Almost half of oil and gas professionals are eyeing jobs in cleaner energy sectors as the focus oil and gas companies are putting on energy transition becomes increasingly apparent, although industry salaries are still the envy of many energy workers and remain attractive.

The Global Energy Talent Index (Geti), a report into the industry’s workforce with 21,000 energy professionals of 151 different nationalities and spread across 169 countries, reported that 43% of the professionals surveyed said they were keen to move into the renewable energy sector.

“One of the interesting things from the report is the mobility in the sector, and where people would like to take their transferable skills to. If you look at oil and gas professionals, the number one sector they would like to transfer their skills into is renewable energy, followed closely by petrochemicals,” report contributor Airswift chief executive, Janette Marx, said.

For those in search of work within the industry, the Middle East is the most popular destination – although its allure has waned slightly, falling to 23% from 29% the previous year.

Events in the region such as the recent drone attacks in Saudi Arabia may explain the knock in confidence, according to the report's findings.

Meanwhile, Europe and Asia come in at second and third place as the most popular destinations, with 22% and 18%, respectively, overtaking the Americas, where shale play rig counts are down.

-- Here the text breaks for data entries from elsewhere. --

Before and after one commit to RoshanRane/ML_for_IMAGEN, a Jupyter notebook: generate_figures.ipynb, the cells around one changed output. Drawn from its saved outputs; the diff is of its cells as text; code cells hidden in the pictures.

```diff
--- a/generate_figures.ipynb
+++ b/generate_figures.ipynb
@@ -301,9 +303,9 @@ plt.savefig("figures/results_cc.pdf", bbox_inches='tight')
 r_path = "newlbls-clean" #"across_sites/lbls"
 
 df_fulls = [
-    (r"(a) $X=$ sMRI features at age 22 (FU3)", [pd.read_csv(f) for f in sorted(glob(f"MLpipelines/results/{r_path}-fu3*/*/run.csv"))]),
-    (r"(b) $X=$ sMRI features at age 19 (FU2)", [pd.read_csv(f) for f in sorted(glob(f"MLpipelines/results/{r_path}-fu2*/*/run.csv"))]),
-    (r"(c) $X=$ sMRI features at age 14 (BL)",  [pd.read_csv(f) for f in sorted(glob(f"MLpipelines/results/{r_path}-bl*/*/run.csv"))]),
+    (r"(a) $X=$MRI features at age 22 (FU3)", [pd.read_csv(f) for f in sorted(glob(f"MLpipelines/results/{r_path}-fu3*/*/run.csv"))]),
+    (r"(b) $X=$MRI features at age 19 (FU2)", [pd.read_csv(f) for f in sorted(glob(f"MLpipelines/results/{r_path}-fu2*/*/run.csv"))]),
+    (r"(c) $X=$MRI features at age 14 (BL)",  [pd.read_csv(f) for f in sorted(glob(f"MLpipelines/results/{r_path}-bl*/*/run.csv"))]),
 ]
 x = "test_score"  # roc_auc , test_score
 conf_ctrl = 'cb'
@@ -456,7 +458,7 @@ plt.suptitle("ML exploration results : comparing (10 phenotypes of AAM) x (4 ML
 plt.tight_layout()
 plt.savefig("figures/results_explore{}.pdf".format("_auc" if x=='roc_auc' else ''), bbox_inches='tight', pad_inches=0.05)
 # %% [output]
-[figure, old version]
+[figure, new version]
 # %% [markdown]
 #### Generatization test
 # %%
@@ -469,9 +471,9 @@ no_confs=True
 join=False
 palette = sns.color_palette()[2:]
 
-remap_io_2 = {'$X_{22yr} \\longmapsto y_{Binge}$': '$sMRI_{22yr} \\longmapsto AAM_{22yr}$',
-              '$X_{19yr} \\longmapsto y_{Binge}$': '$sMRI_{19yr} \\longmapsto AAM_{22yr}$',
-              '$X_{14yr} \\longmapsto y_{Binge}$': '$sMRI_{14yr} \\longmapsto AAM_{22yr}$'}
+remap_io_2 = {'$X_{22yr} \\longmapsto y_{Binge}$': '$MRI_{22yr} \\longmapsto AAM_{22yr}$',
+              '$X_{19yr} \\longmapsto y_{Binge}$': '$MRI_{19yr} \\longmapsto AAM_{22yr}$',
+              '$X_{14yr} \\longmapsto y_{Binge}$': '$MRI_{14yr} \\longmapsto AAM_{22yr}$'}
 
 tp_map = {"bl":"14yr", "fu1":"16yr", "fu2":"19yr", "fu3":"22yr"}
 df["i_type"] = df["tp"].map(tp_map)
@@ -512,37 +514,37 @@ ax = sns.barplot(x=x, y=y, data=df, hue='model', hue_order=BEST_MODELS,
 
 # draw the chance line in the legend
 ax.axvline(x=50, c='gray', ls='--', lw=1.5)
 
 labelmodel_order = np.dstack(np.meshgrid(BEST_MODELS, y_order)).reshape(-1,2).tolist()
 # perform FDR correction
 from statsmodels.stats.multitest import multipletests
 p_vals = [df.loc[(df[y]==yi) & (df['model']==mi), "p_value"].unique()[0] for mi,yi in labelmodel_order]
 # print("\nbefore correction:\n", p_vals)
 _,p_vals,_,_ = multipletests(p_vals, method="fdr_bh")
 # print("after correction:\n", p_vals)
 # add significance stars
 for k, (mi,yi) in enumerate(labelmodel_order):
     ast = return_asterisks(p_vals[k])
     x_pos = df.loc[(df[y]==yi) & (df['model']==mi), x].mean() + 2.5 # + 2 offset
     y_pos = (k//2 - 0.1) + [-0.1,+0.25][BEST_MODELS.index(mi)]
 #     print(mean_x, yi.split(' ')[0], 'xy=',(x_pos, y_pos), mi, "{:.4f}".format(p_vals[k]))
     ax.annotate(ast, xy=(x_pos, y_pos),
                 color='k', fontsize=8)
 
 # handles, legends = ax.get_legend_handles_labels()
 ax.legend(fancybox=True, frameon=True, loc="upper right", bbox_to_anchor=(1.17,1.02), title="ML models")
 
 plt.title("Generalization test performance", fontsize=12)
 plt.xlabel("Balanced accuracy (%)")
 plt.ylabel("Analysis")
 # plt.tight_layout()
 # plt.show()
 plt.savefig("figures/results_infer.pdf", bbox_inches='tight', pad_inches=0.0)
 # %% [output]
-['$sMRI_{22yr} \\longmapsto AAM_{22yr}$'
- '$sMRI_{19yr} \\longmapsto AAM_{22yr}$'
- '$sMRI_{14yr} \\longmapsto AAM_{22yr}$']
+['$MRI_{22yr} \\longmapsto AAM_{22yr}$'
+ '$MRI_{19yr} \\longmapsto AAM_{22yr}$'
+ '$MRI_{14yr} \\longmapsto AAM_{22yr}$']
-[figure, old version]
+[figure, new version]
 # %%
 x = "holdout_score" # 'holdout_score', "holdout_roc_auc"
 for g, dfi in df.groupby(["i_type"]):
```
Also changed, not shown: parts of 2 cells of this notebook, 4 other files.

But while mobility in the industry has always shifted based on where most projects or growth are lined up, the main industry attraction has traditionally been the impressive salaries.

However, just how well-rewarded oil and gas work is has depended on the oil price.

Last year, around 65% of oil and gas professionals expected a pay raise but only 42% actually saw one, according to the survey.

Reflecting on the future, 64% of professionals expect a raise this year, with 40% eyeing pay increases above 5%.

The positive news, the Geti report said, is that “hiring managers report broadly the same expectations: 66% and 40%, respectively”.

“Pay in the sector started at a high base and is now rising. Even if increases were below expectations, there is no cause for panic: oil and gas salaries are still the envy of many energy workers,” Marx said.

The pattern makes more sense when geography is considered: North America, where rig counts are down, is among the regions struggling the most with pay.

“Shale play contractors, such as those in the Permian, saw high demand and pay increases as a result. Now they may find they’ve come to the end of their contract in a slightly lower oil-price environment, and the contracts available now are offering slightly lower rates.

"In Asia, for example, where the industry is in the flush of growth, it’s a very different story,” Marx said.

However, the biggest change for oil and gas professionals in the past year is that career progression tops the list of concerns for people in the industry and is considered a main reason to switch industries or place of employment.

“I don’t expect to see salaries be pulled down amid this energy transition because oil and gas companies still need to attract a large number of people and pay has traditionally been the biggest attraction into the sector,” Marx said.

However, she cautioned that one of the main findings of the recent survey is that career progression has become more important than salaries have traditionally been.

“If other sectors can really help future proof the careers of oil and gas professionals outside of their current sectors by focusing on career progression, that will be the way to recruit them out even if salaries are lower,” Marx said.